/---

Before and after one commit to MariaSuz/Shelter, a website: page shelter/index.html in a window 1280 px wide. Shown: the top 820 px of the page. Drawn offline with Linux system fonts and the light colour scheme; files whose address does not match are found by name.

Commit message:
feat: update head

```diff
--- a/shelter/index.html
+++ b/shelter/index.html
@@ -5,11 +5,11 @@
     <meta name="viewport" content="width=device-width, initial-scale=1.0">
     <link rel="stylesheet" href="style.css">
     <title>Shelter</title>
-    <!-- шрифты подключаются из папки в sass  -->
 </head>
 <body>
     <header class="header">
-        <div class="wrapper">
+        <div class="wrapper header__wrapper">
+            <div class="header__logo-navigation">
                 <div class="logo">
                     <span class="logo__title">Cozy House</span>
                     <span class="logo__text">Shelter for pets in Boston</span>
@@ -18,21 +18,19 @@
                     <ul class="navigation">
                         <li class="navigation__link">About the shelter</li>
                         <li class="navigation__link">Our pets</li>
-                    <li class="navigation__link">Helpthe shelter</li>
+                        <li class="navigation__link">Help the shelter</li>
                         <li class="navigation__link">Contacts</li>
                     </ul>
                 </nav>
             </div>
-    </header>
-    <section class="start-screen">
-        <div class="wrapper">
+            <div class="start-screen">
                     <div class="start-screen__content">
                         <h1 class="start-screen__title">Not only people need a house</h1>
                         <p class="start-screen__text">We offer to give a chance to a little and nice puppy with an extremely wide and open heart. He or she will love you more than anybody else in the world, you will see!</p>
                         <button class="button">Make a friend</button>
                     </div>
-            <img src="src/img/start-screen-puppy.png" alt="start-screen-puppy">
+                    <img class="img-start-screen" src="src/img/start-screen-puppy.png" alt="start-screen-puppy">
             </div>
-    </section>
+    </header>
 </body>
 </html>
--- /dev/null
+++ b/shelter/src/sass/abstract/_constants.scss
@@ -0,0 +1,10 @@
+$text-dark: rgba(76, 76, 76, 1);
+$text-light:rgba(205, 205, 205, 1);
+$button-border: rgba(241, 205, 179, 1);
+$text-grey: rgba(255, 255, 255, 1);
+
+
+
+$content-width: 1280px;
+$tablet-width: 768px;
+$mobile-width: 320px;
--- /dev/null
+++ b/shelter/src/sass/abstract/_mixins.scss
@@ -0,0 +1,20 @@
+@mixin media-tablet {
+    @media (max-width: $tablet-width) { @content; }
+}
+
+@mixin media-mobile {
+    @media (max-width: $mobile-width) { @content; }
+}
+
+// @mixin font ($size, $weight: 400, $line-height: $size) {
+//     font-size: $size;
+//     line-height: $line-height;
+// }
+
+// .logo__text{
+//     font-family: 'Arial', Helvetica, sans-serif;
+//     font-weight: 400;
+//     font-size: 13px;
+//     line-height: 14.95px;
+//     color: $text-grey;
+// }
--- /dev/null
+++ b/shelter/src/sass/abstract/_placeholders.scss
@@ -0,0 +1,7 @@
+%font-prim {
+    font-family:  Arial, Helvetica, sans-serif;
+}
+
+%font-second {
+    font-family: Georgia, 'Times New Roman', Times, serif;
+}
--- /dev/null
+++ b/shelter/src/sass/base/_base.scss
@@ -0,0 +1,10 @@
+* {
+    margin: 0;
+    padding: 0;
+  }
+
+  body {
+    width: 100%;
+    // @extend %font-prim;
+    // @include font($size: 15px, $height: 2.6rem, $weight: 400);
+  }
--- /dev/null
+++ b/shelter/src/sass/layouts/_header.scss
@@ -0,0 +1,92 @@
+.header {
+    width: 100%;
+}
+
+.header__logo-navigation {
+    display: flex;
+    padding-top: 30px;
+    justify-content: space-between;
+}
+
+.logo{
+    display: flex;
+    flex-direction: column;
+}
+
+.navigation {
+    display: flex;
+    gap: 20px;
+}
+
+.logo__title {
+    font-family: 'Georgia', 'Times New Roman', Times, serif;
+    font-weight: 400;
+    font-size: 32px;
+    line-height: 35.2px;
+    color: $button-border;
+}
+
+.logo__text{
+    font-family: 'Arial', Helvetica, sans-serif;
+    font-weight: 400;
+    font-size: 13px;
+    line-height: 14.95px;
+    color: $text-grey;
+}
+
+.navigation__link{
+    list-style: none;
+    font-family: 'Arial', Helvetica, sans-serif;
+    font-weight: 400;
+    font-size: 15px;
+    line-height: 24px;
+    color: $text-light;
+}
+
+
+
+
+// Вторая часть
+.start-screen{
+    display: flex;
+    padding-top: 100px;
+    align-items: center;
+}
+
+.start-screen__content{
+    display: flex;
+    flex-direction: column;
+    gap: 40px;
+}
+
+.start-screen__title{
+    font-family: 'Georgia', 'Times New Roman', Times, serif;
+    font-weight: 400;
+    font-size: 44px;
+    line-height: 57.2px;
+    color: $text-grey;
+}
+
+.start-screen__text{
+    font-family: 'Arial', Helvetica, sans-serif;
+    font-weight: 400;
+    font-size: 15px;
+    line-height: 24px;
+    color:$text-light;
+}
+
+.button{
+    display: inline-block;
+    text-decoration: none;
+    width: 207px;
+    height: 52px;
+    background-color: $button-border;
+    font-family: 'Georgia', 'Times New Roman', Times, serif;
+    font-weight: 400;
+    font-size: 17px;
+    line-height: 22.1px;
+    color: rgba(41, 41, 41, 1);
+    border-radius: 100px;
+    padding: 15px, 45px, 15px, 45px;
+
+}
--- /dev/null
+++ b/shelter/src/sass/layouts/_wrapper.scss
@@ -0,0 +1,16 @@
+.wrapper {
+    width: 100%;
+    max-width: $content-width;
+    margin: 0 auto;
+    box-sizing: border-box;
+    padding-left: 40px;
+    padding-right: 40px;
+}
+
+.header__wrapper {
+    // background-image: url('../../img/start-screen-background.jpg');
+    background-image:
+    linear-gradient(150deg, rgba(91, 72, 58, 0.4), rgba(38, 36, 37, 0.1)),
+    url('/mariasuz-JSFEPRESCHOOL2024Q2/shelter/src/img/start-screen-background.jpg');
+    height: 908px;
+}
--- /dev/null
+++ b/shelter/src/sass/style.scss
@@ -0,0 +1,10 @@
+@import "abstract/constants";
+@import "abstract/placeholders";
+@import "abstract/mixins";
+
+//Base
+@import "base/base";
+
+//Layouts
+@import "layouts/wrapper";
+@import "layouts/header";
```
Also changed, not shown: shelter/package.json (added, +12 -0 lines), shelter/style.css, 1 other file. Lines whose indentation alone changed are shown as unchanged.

\---

> **WORK REQUIRED**
Throughout the data above, copy all lines where the word "size" is found.

> **ANSWER TO THE EXERCISE**
+// @mixin font ($size, $weight: 400, $line-height: $size) {
+//     font-size: $size;
+//     font-size: 13px;
+    // @include font($size: 15px, $height: 2.6rem, $weight: 400);
+    font-size: 32px;
+    font-size: 13px;
+    font-size: 15px;
+    font-size: 44px;
+    font-size: 15px;
+    font-size: 17px;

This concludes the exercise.